Go through the listing and write out all of it exactly.

-- EXCERPTED RECORDS follows --

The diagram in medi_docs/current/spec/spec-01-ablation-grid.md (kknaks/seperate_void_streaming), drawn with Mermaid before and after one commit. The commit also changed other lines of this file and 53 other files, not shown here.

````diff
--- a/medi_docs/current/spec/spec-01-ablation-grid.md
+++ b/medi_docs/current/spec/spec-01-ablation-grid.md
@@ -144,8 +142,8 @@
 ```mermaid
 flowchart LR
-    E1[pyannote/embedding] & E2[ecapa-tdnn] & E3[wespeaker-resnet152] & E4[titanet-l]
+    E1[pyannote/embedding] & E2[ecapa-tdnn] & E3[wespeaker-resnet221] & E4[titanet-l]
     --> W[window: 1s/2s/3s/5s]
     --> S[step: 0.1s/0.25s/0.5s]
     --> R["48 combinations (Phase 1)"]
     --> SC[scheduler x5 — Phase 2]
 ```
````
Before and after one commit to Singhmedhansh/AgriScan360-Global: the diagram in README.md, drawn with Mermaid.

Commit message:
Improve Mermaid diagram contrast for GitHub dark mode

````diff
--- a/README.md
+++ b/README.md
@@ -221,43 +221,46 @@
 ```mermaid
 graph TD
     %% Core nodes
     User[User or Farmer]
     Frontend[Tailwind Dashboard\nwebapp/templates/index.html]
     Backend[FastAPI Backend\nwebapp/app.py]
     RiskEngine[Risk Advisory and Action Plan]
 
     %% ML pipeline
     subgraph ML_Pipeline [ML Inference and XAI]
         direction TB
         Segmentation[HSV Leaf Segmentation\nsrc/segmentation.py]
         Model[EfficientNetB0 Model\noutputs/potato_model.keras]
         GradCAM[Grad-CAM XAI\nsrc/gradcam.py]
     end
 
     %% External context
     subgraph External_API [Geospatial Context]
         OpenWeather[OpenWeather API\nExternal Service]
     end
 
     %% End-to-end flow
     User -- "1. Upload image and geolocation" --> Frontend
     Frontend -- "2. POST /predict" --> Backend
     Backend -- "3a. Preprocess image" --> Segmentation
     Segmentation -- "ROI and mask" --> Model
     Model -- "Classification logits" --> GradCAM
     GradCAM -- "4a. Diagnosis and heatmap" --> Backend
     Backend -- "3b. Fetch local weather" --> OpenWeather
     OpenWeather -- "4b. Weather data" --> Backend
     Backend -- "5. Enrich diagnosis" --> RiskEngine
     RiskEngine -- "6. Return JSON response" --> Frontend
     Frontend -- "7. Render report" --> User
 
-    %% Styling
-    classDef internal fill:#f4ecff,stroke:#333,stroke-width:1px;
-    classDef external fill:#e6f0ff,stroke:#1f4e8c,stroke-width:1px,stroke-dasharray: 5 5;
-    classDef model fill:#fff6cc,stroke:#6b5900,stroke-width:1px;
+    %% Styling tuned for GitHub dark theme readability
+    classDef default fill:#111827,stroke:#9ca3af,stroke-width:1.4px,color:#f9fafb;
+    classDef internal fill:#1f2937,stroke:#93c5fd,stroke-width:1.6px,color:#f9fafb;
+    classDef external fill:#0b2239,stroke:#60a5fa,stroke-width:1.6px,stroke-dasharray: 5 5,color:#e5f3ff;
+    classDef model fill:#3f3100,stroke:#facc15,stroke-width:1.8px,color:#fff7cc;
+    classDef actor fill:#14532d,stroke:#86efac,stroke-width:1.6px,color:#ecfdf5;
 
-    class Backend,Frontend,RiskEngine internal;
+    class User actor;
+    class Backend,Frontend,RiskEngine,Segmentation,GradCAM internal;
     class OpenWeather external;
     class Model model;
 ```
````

-- EXCERPTED RECORDS concluded --

_TASK OUTPUT_
The diagram in medi_docs/current/spec/spec-01-ablation-grid.md (kknaks/seperate_void_streaming), drawn with Mermaid before and after one commit. The commit also changed other lines of this file and 53 other files, not shown here.

````diff
--- a/medi_docs/current/spec/spec-01-ablation-grid.md
+++ b/medi_docs/current/spec/spec-01-ablation-grid.md
@@ -144,8 +142,8 @@
 ```mermaid
 flowchart LR
-    E1[pyannote/embedding] & E2[ecapa-tdnn] & E3[wespeaker-resnet152] & E4[titanet-l]
+    E1[pyannote/embedding] & E2[ecapa-tdnn] & E3[wespeaker-resnet221] & E4[titanet-l]
     --> W[window: 1s/2s/3s/5s]
     --> S[step: 0.1s/0.25s/0.5s]
     --> R["48 combinations (Phase 1)"]
     --> SC[scheduler x5 — Phase 2]
 ```
````
Before and after one commit to Singhmedhansh/AgriScan360-Global: the diagram in README.md, drawn with Mermaid.

Commit message:
Improve Mermaid diagram contrast for GitHub dark mode

````diff
--- a/README.md
+++ b/README.md
@@ -221,43 +221,46 @@
 ```mermaid
 graph TD
     %% Core nodes
     User[User or Farmer]
     Frontend[Tailwind Dashboard\nwebapp/templates/index.html]
     Backend[FastAPI Backend\nwebapp/app.py]
     RiskEngine[Risk Advisory and Action Plan]
 
     %% ML pipeline
     subgraph ML_Pipeline [ML Inference and XAI]
         direction TB
         Segmentation[HSV Leaf Segmentation\nsrc/segmentation.py]
         Model[EfficientNetB0 Model\noutputs/potato_model.keras]
         GradCAM[Grad-CAM XAI\nsrc/gradcam.py]
     end
 
     %% External context
     subgraph External_API [Geospatial Context]
         OpenWeather[OpenWeather API\nExternal Service]
     end
 
     %% End-to-end flow
     User -- "1. Upload image and geolocation" --> Frontend
     Frontend -- "2. POST /predict" --> Backend
     Backend -- "3a. Preprocess image" --> Segmentation
     Segmentation -- "ROI and mask" --> Model
     Model -- "Classification logits" --> GradCAM
     GradCAM -- "4a. Diagnosis and heatmap" --> Backend
     Backend -- "3b. Fetch local weather" --> OpenWeather
     OpenWeather -- "4b. Weather data" --> Backend
     Backend -- "5. Enrich diagnosis" --> RiskEngine
     RiskEngine -- "6. Return JSON response" --> Frontend
     Frontend -- "7. Render report" --> User
 
-    %% Styling
-    classDef internal fill:#f4ecff,stroke:#333,stroke-width:1px;
-    classDef external fill:#e6f0ff,stroke:#1f4e8c,stroke-width:1px,stroke-dasharray: 5 5;
-    classDef model fill:#fff6cc,stroke:#6b5900,stroke-width:1px;
+    %% Styling tuned for GitHub dark theme readability
+    classDef default fill:#111827,stroke:#9ca3af,stroke-width:1.4px,color:#f9fafb;
+    classDef internal fill:#1f2937,stroke:#93c5fd,stroke-width:1.6px,color:#f9fafb;
+    classDef external fill:#0b2239,stroke:#60a5fa,stroke-width:1.6px,stroke-dasharray: 5 5,color:#e5f3ff;
+    classDef model fill:#3f3100,stroke:#facc15,stroke-width:1.8px,color:#fff7cc;
+    classDef actor fill:#14532d,stroke:#86efac,stroke-width:1.6px,color:#ecfdf5;
 
-    class Backend,Frontend,RiskEngine internal;
+    class User actor;
+    class Backend,Frontend,RiskEngine,Segmentation,GradCAM internal;
     class OpenWeather external;
     class Model model;
 ```
````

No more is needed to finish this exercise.